By Rabbi Yehoshua Fromowitz

Mazel Tov, it’s a boy! After nine long months the baby is finally here! But for some, there is now an important question… I know I want my son to be circumcised, but what method of circumcision do I want for my child?

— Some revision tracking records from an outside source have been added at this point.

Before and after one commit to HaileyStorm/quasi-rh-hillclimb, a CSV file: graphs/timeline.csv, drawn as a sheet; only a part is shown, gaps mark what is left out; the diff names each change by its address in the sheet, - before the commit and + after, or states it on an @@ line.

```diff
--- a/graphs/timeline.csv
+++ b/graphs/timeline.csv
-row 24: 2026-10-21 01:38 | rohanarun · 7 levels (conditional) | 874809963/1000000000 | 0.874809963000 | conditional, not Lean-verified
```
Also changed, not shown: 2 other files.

The primary consideration for some is the religious significance of Brit Milah. Brit Milah is one of the most fundamental precepts of the Jewish religion. It is referred to in the Bible as the covenant of Abraham, since our forefather Abraham was the first to receive the commandment concerning circumcision from G-d.  As the verse in Genesis (17:12) states, “And he that is eight days old shall be circumcised among you, every male throughout your generations”. More than any other Jewish ritual, Brit Milah is an expression of Jewish identity. “You shall circumcise the flesh of your foreskin, and it shall become the sign of a covenant between Me and you, and your offspring after you" (ibid. 17:10-11). This is the only commandment that the Torah calls "the sign of a covenant" between G-d and the Jewish people. That is why the word “Brit” or “Covenant” has become synonymous with circumcision. In fact, our Sages say that it is considered the greatest of all the commandments. Its fulfillment symbolizes an affirmation of faith in Abraham’s ancient, and still vibrant, covenant with G-d. Through ritual circumcision, parents create with their precious child yet another link in the continuing chain of our people that has proudly survived the challenges to its physical and spiritual existence for thousands of years.

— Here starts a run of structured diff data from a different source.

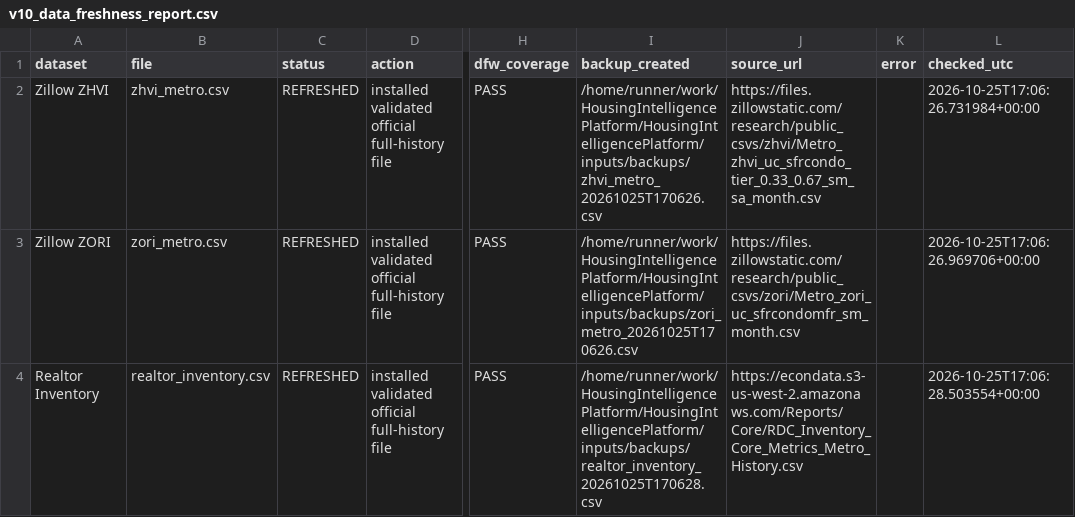
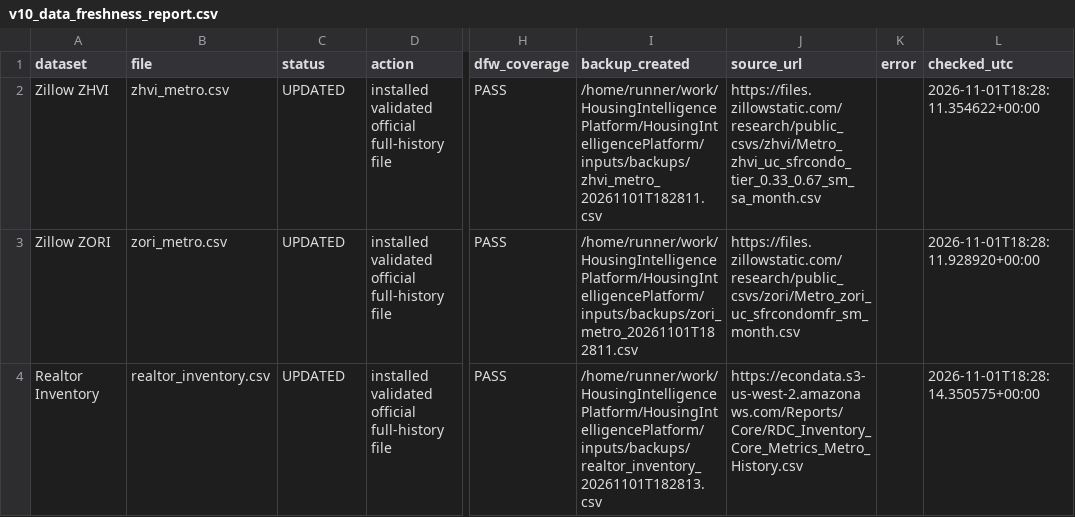
Before and after one commit to dlockar1mtg/HousingIntelligencePlatform, a CSV file: state/v10_data_freshness_report.csv, drawn as a sheet; only a part is shown, gaps mark what is left out; the diff names each change by its address in the sheet, - before the commit and + after, or states it on an @@ line.

```diff
--- a/state/v10_data_freshness_report.csv
+++ b/state/v10_data_freshness_report.csv
-C2:C4 (status): REFRESHED
+C2:C4 (status): UPDATED
-I2 (backup_created): /home/runner/work/HousingIntelligencePlatform/HousingIntelligencePlatform/inputs/backups/zhvi_metro_20261025T170626.csv
+I2 (backup_created): /home/runner/work/HousingIntelligencePlatform/HousingIntelligencePlatform/inputs/backups/zhvi_metro_20261101T182811.csv
-L2 (checked_utc): 2026-10-25T17:06:26.731984+00:00
+L2 (checked_utc): 2026-11-01T18:28:11.354622+00:00
-I3 (backup_created): /home/runner/work/HousingIntelligencePlatform/HousingIntelligencePlatform/inputs/backups/zori_metro_20261025T170626.csv
+I3 (backup_created): /home/runner/work/HousingIntelligencePlatform/HousingIntelligencePlatform/inputs/backups/zori_metro_20261101T182811.csv
-L3 (checked_utc): 2026-10-25T17:06:26.969706+00:00
+L3 (checked_utc): 2026-11-01T18:28:11.928920+00:00
-I4 (backup_created): /home/runner/work/HousingIntelligencePlatform/HousingIntelligencePlatform/inputs/backups/realtor_inventory_20261025T170628.csv
+I4 (backup_created): /home/runner/work/HousingIntelligencePlatform/HousingIntelligencePlatform/inputs/backups/realtor_inventory_20261101T182813.csv
-L4 (checked_utc): 2026-10-25T17:06:28.503554+00:00
+L4 (checked_utc): 2026-11-01T18:28:14.350575+00:00
```
Also changed, not shown: state/v9_monitoring_current_snapshot.csv, state/v9_monitoring_history.csv, 1 other file.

While a doctor is certainly more knowledgeable and experienced at treating general medical issues, a Mohel is a super-specialist at circumcision. It is the only procedure he performs. The Mohel has extensive training in the medical and surgical techniques of circumcision. He is an expert at his profession, and typically has much more experience at performing circumcisions than most doctors! A Mohel may have the opportunity to perform more Brit Milahs in a month than some doctors do in an entire year. Knowing this, it is no wonder that the Queen of England, Queen Elizabeth, chose a Mohel instead of the Royal Physician to circumcise the young Prince Charles. (see http://www.circinfo.net) In addition to his expertise a Mohel is also thoroughly knowledgeable in the Jewish laws and traditions pertaining to Brit Milah, and families have turned to the Mohel to this tradition for generations.

Circumcision done in the hospital not in accordance with Jewish tradition is different in many ways. The following description illustrates some of the differences between a Mohel’s circumcision and a purely medical procedure. Firstly, Mohelim do not strap the baby down. Instead the baby is placed on a double pillow and held by warm loving hands on the lap of the sandak (an honor bestowed to a close family member). A Mohel uses a Mogen shield, which takes a few seconds to put in place, and a scalpel, which makes a precise and quick cut. All instruments are autoclaved (heat-steam sterilized) just as in a hospital.

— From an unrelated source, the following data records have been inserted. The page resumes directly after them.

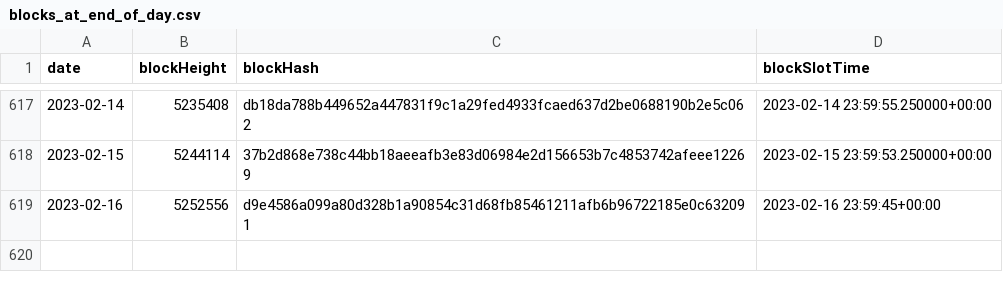
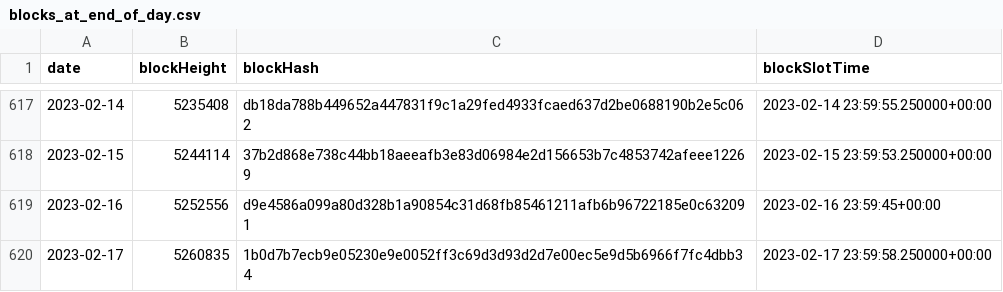
Before and after one commit to sderuiter/concordium-network-statistics, a CSV file: blocks_at_end_of_day.csv, drawn as a sheet; only a part is shown, gaps mark what is left out.

```diff
--- a/blocks_at_end_of_day.csv
+++ b/blocks_at_end_of_day.csv
@@ -619 +619,2 @@ date,blockHeight,blockHash,blockSlotTime
 2023-02-16,5252556,d9e4586a099a80d328b1a90854c31d68fb85461211afb6b96722185e0c632091,2023-02-16 23:59:45+00:00
+2023-02-17,5260835,1b0d7b7ecb9e05230e9e0052ff3c69d3d93d2d7e00ec5e9d5b6966f7fc4dbb34,2023-02-17 23:59:58.250000+00:00
```
Also changed, not shown: network-ccd-classified-pools.csv, network-ccd-classified.csv, 23 other files.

With this technique, the brit procedure is extremely fast and relatively painless. The Mohel is then able to immediately comfort the baby and officiate at the ceremony, which includes the blessing on the wine and naming the baby. The ceremony is often performed at the family’s house or synagogue of choice. To contrast, a brit not done in accordance with tradition, the baby is often strapped down to a cold, molded plastic body board and placed on a table. The procedure can take up to a half an hour or longer, depending on the ability of the individual doing the circumcision and how many shots of anesthetic are being used. The device that is often used is often heavier and more painful than the Mogen shield, and takes several minutes to put in place. This procedure has also been shown to be more prone to complications.

Although the best anesthesia is the sheer speed that a Mohel performs the brit, parents, understandably, are often still concerned about their baby feeling pain during a brit and often ask what can be done to reduce discomfort to their baby. According to most Rabbinic authorities, Jewish law does allow the use of a topical anaesthetic cream (EMLA®, or MAXELINE®). Some Mohelim use this anaesthetic cream routinely, or upon request from the parents, with the approval of the family's personal physician.

A Brit Milah is a wonderful beginning for a newborn boy. It is a memorable experience for the family, replete with significance and meaning. A baby’s brit serves as the first of many milestones and happy occasions to be joyously celebrated during a Jewish child's life as he grows to be a source of pride to his family and the entire Jewish Nation. The points addressed in this article about religious significance, and the medical superiority of the Mohel in this area, should hopefully make this an easy decision for all.

Rabbi Fromowitz is a Certified Mohel currently practicing in Las Vegas and the entire Southwest. He can be reached with any questions or to schedule a free consultation at rabbifromowitz@gmail.com or by phone at 702.845.1435. References available upon request. For more information please visit www.jewishmohel.com